Neal also highlighted something that perhaps not many IT leaders are thinking about right now, which is the fact that every district should now have a functioning and tested Continuity of Operations Plan.
“Before, everyone was hesitant to document a plan if something like this were to happen. Well, guess what: it happened. Now, we just need to go back and write down what we did and we have a plan going forward if we need it again.”
Greg added that he saw the way that it forced them to try new things as a silver lining for Bibb County and for districts across the nation.
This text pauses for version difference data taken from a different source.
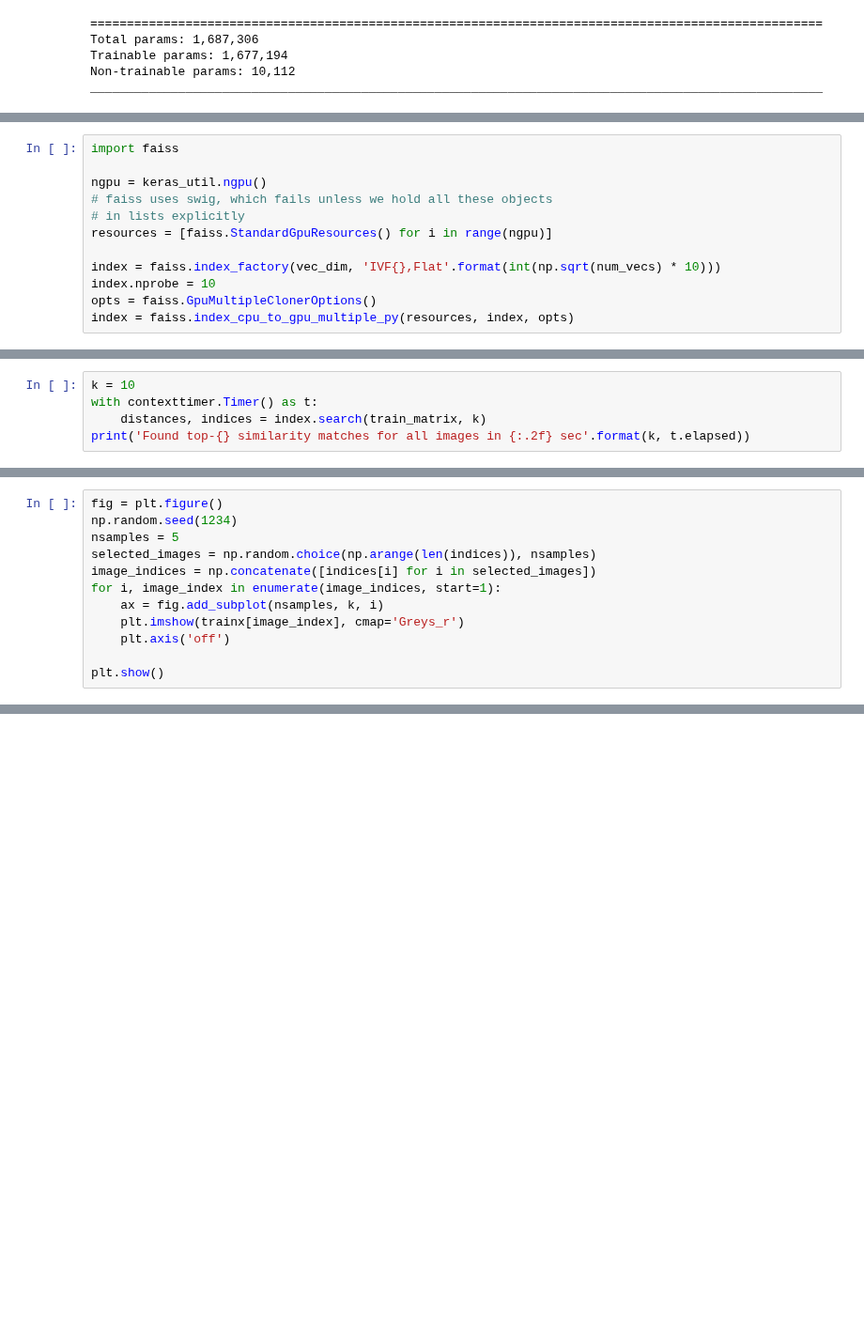
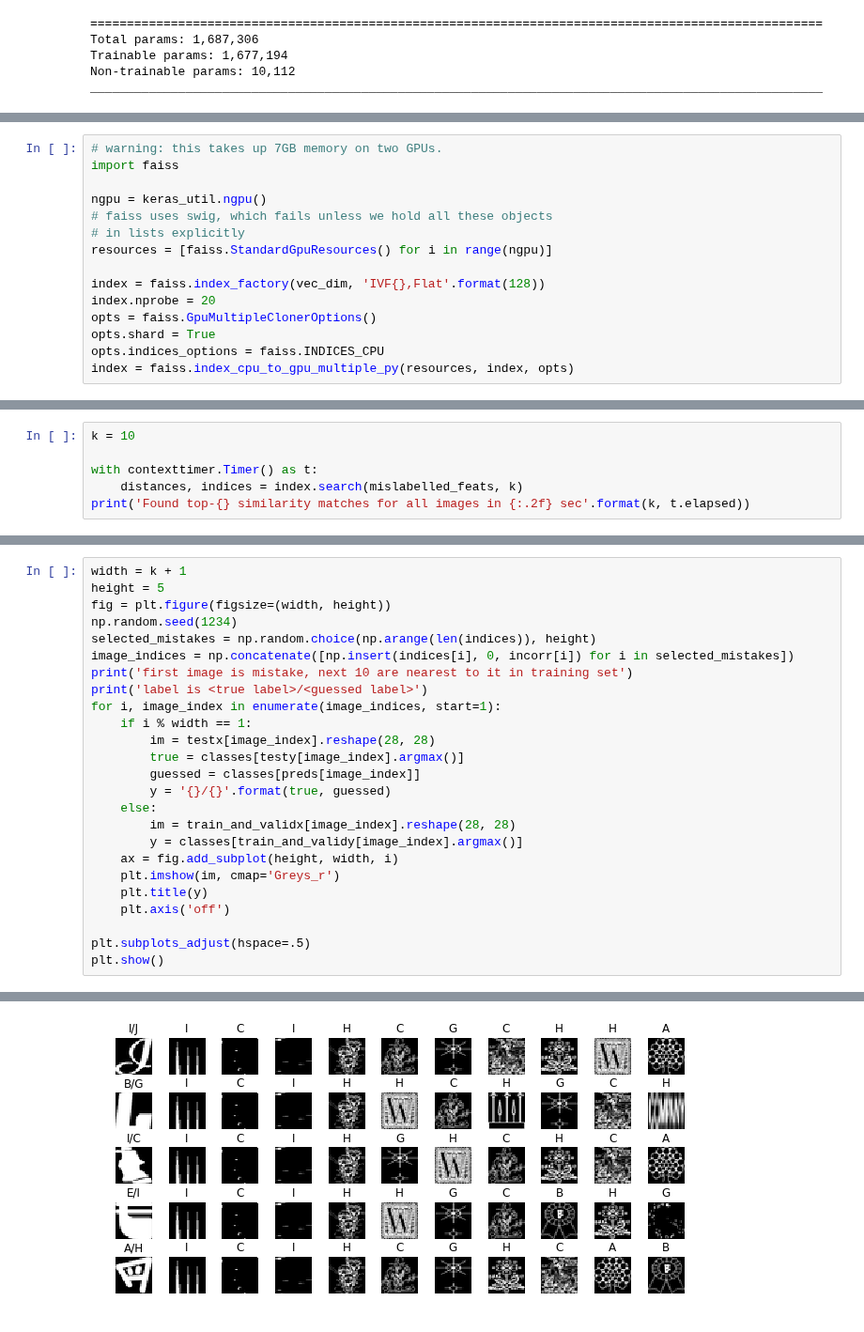
Before and after one commit to vlad17/learning-to-deep-learn, a Jupyter notebook: notebooks/notmnist.ipynb, the cells around one changed output, grey strips where cells are left out. Shown at 94% size. Drawn from its saved outputs; the diff is of its cells as text; blank space fills up the shorter version.

```diff
--- a/notebooks/notmnist.ipynb
+++ b/notebooks/notmnist.ipynb
@@ -453,4 +466,5 @@ num_vecs, vec_dim = train_matrix.shape
 # %%
+# warning: this takes up 7GB memory on two GPUs.
 import faiss
 
 ngpu = keras_util.ngpu()
@@ -458,9 +472,11 @@ ngpu = keras_util.ngpu()
 # in lists explicitly
 resources = [faiss.StandardGpuResources() for i in range(ngpu)]
 
-index = faiss.index_factory(vec_dim, 'IVF{},Flat'.format(int(np.sqrt(num_vecs) * 10)))
-index.nprobe = 10
+index = faiss.index_factory(vec_dim, 'IVF{},Flat'.format(128))
+index.nprobe = 20
 opts = faiss.GpuMultipleClonerOptions()
+opts.shard = True
+opts.indices_options = faiss.INDICES_CPU
 index = faiss.index_cpu_to_gpu_multiple_py(resources, index, opts)
 # %%
 with contexttimer.Timer() as t:
@@ -470,5 +488,6 @@ print('Trained image similarity index in {:.2f} sec'.format(t.elapsed))
 # %%
 k = 10
+
 with contexttimer.Timer() as t:
-    distances, indices = index.search(train_matrix, k)
+    distances, indices = index.search(mislabelled_feats, k)
 print('Found top-{} similarity matches for all images in {:.2f} sec'.format(k, t.elapsed))
@@ -478,12 +496,26 @@ del index, resources, opts
 # %%
-fig = plt.figure()
+width = k + 1
+height = 5
+fig = plt.figure(figsize=(width, height))
 np.random.seed(1234)
-nsamples = 5
-selected_images = np.random.choice(np.arange(len(indices)), nsamples)
-image_indices = np.concatenate([indices[i] for i in selected_images])
+selected_mistakes = np.random.choice(np.arange(len(indices)), height)
+image_indices = np.concatenate([np.insert(indices[i], 0, incorr[i]) for i in selected_mistakes])
+print('first image is mistake, next 10 are nearest to it in training set')
+print('label is <true label>/<guessed label>')
 for i, image_index in enumerate(image_indices, start=1):
-    ax = fig.add_subplot(nsamples, k, i)
-    plt.imshow(trainx[image_index], cmap='Greys_r')
+    if i % width == 1:
+        im = testx[image_index].reshape(28, 28)
+        true = classes[testy[image_index].argmax()]
+        guessed = classes[preds[image_index]]
+        y = '{}/{}'.format(true, guessed)
+    else:
+        im = train_and_validx[image_index].reshape(28, 28)
+        y = classes[train_and_validy[image_index].argmax()]
+    ax = fig.add_subplot(height, width, i)
+    plt.imshow(im, cmap='Greys_r')
+    plt.title(y)
     plt.axis('off')
 
+plt.subplots_adjust(hspace=.5)
 plt.show()
+# %% [output]
@@ -489,0 +524 @@ plt.show()
+[figure, added]
```
Also changed, not shown: parts of 17 cells of this notebook.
“Before we were kind of scared to try some things because we were afraid it would be too disruptive. Well, there’s nothing more disruptive than a pandemic,” says Greg. “So, now it allows us to kind of step outside the box and to think outside the box. We’re trying things that we wouldn’t normally try for fear of failure or being disruptive. In doing that, it allowed us to discover new ways of doing things and to get creative. And now we’re able to look at applying that creative mindset to next year. To me, that is a great silver lining and it’s a learning experience.”
K-12 IT teams were already largely overwhelmed, underdeveloped, and underfunded before COVID-19 threw districts into this extreme uncertainty. The coming school year will continue to challenge IT teams and K-12 districts as a whole. Cybersecurity, whether for remote, hybrid, and/or in-class learning is a necessity for all districts.
The 2020 CoSN K-12 IT Leadership Report found that cybersecurity is a top priority for K-12 IT leaders. Yet, 18% indicated that they have a full-time employee dedicated to cybersecurity, while 10% of survey respondents have an ad hoc approach to cybersecurity that does not have anyone assigned to this critical function. Further, 60% of districts allocate less than 10% of their technology budget to cybersecurity.
Remote learning cybersecurity isn’t going to make matters easier in the coming school year. IT teams will be challenged with a duality of issues impacting both their network and their cloud-based systems. Those that evolve their cybersecurity posture to meet the technology uses of their users will be in the best position to keep student and staff data secure. Those that do not will be more likely to end up on Doug’s K-12 Cyber Incident Map.